It was an opportunity to start the conversation. I didn't know what black psychology was, but I had hunches. The biggest point I made was that we should develop a strength-based psychology instead of a deficit-based psychology. My reasoning was that I grew up in a one-parent home with two siblings, and my mother was able to keep us together, feed us, clothe us, get us through high school, keep us out of jail. If that doesn't require complex behavior, I don't know what does.
Plus, Ebony sells a million copies a month.
Q: What kind of impact did the article have?
A: The black community loved it because it was a black psychologist speaking about black psychology rather than white folks speaking about it. Then other people started hearing about it — Mexican Americans, Asian Americans, women, Native Americans. They said, "We want a strength-based psychology, too."
Now when you go to therapy, therapists don't want to hear about your problems the whole time — they want to find out what your strengths are. Now we have a multicultural psychology.
Q: How do you perceive the state of multicultural psychology?

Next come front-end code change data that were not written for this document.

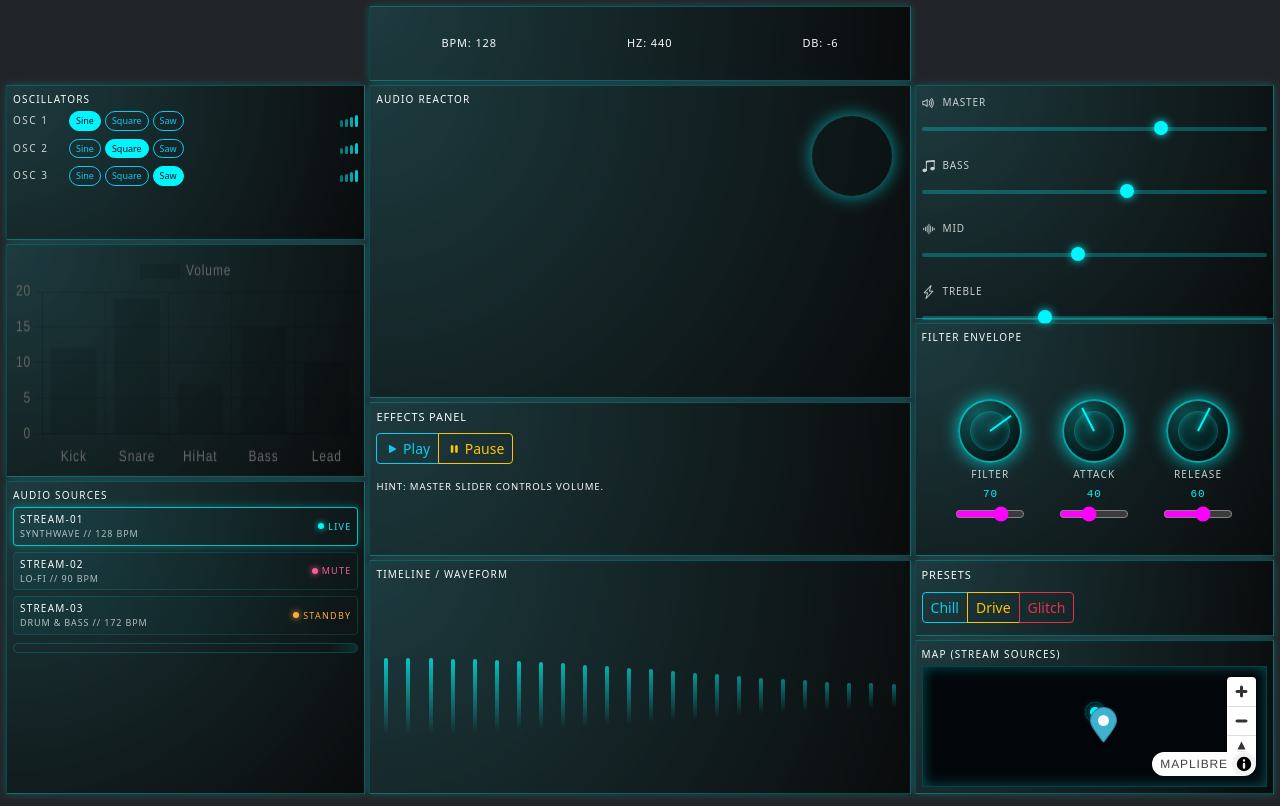
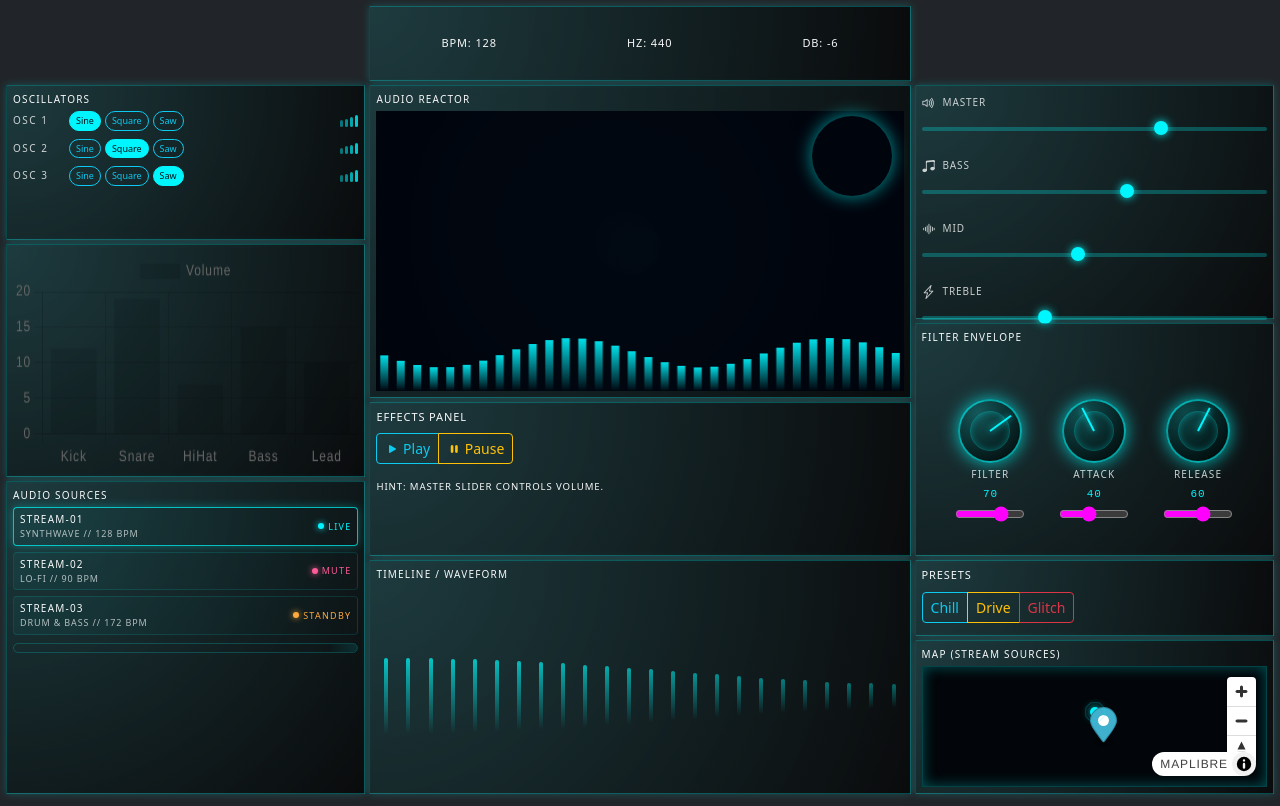
Before and after one commit to ecanizalez-tim/web3tp2, a website: page index.html in a window 1280 px wide. Drawn offline with nearby package versions, Linux system fonts and the light colour scheme; no server answers.

Commit message:
correction

```diff
--- a/index.html
+++ b/index.html
@@ -120,6 +120,7 @@
     <!-- Centre -->
 <div class="hud-reactor panel">
   <div class="reactor-header">AUDIO REACTOR</div>
+  <canvas id="reactor-canvas"></canvas>
 <!-- ZDog orbit -->
 <canvas id="reactor-orbit" width="80" height="80"></canvas>
 
```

A: We've come a long way, but I think we're split in two. The older generation isn't sure what all this multicultural psychology is about or whether it's valid. The younger people, 50 and under, love it because they're growing up in a multicultural world.
We used to have to fight to get a [multicultural] class into the [psychology] curriculum. Now we've got some graduate schools where the whole curriculum is built around a multicultural psychology model.
Q: What are the biggest challenges facing African Americans today?
A: Only a few blacks really profited from the civil rights movement in the larger sense — the ones Professor W.E.B. DuBois called the "talented tenth." We've got a top talent pool moving along, but we have a much bigger pool in the inner city that we haven't quite been able to tap, especially males.
Q: How can psychologists and others help to improve that?
A: We have to start working with young children and get them going before they fall behind. We need to treat the total family — give them housing, give them help in developing job skills, help them find jobs. We also need more ethnic psychologists, especially black males.
An example of the kind of program I'm talking about is taking place in Akron, Ohio. [Basketball superstar] LeBron James has promised 2,000 at-risk kids four-year scholarships to the University of Akron starting in 2025, part of a program that starts in elementary school and gives kids the tools they need to succeed in academics and in life (see www.lebronjames.com for more).
Q: Looking back on your career, what are you proudest of?
A: I've worked with more than 100 young people who have become psychologists — not just blacks, but also Chicanos, Native Americans, Asian Americans, women. Probably my greatest accomplishment is that I was able to attract all these talented young people who have gone on and made careers in the field, some of them better than me. As they developed, my ideas were still developing and together we could create and further this field.
Joe White’s mentees, a short list:
- Gene I. Awakuni, Ph.D., president emeritus, University of Hawai'i – West O'ahu
- Kevin Cokley, Ph.D., professor of educational psychology and director of the Institute for Urban Policy Research and Analysis, the University of Texas at Austin
- Michael Connor, Ph.D., professor emeritus of psychology, California State University, Long Beach
- Cedric D. Hackett, Ph.D., assistant professor, department of Africana studies, California State University, Northridge
- Jeanne E. Manese, Ph.D., director, counseling center, University of California, Irvine
- Horace Mitchell, Ph.D., president, California State University, Bakersfield
- Thomas A. Parham, Ph.D., vice chancellor, student affairs, University of California, Irvine
- Lori S. White, Ph.D., vice chancellor, student affairs, Washington University in St. Louis
- Evelyn B. Winfield-Thomas, Ph.D., executive director and Title IX coordinator, Office of Institutional Inequality, Western Michigan University
Story courtesy of American Psychological Association.